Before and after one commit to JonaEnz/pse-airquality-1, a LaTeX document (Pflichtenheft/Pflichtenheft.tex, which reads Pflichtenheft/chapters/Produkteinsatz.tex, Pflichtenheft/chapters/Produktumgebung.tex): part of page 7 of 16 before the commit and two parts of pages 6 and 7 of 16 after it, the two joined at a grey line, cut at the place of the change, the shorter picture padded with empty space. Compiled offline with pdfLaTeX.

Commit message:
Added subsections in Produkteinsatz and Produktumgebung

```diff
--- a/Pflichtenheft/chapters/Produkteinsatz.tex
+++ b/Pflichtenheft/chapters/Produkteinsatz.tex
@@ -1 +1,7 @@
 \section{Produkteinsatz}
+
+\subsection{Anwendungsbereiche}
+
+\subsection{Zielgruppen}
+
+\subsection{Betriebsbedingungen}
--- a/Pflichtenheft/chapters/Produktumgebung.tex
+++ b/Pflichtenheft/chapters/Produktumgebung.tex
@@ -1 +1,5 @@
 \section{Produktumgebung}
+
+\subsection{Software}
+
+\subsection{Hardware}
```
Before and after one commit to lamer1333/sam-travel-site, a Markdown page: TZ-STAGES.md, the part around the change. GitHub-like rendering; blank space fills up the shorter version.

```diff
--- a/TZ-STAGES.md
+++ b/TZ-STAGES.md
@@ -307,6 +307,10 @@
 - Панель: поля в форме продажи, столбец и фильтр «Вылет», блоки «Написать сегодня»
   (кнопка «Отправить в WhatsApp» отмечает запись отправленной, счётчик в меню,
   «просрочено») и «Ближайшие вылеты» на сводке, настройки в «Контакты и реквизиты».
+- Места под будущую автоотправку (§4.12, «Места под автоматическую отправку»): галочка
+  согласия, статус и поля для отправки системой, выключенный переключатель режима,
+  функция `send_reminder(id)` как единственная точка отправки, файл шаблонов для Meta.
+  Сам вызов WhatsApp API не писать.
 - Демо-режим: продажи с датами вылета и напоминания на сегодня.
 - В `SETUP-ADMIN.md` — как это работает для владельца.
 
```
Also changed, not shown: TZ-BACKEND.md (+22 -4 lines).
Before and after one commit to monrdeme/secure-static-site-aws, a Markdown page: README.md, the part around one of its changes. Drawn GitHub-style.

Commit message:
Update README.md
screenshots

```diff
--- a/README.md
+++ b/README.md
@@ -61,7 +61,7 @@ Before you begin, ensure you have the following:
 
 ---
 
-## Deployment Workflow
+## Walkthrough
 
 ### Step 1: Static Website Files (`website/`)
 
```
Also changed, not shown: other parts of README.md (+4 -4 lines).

^^^^^^^^^^^^^^^^

» **Work instruction**: When a line in the data contains the string "WhatsApp", copy that line.

» **Task response**:
   (кнопка «Отправить в WhatsApp» отмечает запись отправленной, счётчик в меню,
+  Сам вызов WhatsApp API не писать.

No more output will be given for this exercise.